By Jason Evans

There’s no question that Torii Hunter can still swing the bat. He had his best season in a while at age 36 putting up .313/16/92 and and .817 OPS. However, he will be 37 halfway into the season this year. In a post PED baseball era, 37 year olds aren’t going to put up the numbers they used to have. So is it smart for the Angels to re-sign him and at what cost?

Sept. 23, 2012; Anaheim, CA, USA; Los Angeles Angels center fielder

Mike Trout

(27) and right fielder

Torii Hunter

(48) react after scoring in the sixth inning of the game against the Chicago White Sox at Angel Stadium. Mandatory Credit: Jayne Kamin-Oncea-US PRESSWIRE

The Angels could go with a lineup of Mike Trout, Peter Bourjos and Mark Trumbo with a bit of Vernon Wells mixed in. The defense would be compromised a little bit if they were to go that way and if Wells or Bourjos is traded it could leave a hole. Hunter is also a fan favorite and the front office may not want to anger the fan base after the way the season ended.

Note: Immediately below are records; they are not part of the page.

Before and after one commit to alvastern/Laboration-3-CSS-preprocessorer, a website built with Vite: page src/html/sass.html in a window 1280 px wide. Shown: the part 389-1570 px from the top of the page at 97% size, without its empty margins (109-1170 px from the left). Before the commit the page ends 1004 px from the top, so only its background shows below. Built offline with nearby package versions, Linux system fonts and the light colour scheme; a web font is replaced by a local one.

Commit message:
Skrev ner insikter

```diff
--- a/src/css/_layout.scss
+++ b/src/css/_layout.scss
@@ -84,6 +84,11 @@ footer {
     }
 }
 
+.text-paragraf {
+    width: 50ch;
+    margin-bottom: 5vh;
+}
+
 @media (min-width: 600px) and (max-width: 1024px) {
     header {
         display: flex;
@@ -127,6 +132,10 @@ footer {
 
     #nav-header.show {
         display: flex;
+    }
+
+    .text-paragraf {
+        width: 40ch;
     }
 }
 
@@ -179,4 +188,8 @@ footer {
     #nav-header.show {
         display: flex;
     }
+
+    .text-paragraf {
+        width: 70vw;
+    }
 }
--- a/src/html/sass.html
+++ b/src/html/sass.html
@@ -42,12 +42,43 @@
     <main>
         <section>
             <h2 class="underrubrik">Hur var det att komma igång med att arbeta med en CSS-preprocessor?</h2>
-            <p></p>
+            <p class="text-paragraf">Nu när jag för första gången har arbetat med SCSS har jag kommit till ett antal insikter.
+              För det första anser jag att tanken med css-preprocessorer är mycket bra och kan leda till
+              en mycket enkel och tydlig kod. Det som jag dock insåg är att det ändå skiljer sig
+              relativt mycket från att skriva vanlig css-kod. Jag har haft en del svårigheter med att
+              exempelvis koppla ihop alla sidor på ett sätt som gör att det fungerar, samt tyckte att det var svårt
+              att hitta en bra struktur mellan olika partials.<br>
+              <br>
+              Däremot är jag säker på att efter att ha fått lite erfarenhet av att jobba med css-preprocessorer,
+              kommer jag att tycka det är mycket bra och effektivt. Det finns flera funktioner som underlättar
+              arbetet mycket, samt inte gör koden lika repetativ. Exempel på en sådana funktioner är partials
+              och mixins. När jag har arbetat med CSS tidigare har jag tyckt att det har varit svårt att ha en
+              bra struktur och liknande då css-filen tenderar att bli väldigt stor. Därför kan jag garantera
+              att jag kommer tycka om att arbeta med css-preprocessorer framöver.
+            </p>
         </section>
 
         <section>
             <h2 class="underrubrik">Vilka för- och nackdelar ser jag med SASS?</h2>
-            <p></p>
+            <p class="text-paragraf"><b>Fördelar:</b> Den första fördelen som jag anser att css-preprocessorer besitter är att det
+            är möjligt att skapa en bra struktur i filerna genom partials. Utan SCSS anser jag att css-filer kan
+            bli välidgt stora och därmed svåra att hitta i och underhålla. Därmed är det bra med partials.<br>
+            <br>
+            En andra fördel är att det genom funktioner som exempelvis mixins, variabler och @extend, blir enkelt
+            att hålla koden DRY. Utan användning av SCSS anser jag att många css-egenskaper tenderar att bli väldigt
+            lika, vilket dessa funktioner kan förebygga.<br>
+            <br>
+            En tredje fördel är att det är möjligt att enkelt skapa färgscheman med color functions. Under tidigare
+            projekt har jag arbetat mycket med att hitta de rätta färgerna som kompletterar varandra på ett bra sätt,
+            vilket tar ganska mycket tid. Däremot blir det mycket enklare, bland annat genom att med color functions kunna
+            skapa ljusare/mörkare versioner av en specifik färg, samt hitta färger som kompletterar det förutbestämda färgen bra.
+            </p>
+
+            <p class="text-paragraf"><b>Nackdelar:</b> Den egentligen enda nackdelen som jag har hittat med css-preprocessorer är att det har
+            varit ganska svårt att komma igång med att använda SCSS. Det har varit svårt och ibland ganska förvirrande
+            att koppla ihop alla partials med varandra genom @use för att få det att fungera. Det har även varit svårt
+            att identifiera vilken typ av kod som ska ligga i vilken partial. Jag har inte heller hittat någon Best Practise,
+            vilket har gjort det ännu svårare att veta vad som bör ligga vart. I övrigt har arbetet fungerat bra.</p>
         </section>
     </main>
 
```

If you look into Hunter’s numbers deeper, you can see the regression start to begin. For example, he did hit .313 this season but his BABIP was .389 which was a career high for him. That suggests he might have been a little bit lucky this year. His power looks to be diminishing as well. The past three years, his extra base hit percentage has gone from 9.7% in 2009 all the way down to seven percent this past season. His at-bat per home run rate was 20.5 in 2009. This past year it was 33.4 and has gone up every year since 09. Only nine percent of the fly balls he hit were home runs, his worst rate since 1999. He also struck out at a career high 22.8% clip and walked at a 6.5% clip his worst since 2006.

Torii Hunter is a quality person and a good clubhouse guy to have. However, he’s close to reaching the end of the line. A one year deal for him would be ok but anything longer than that and I think he needs to be let go.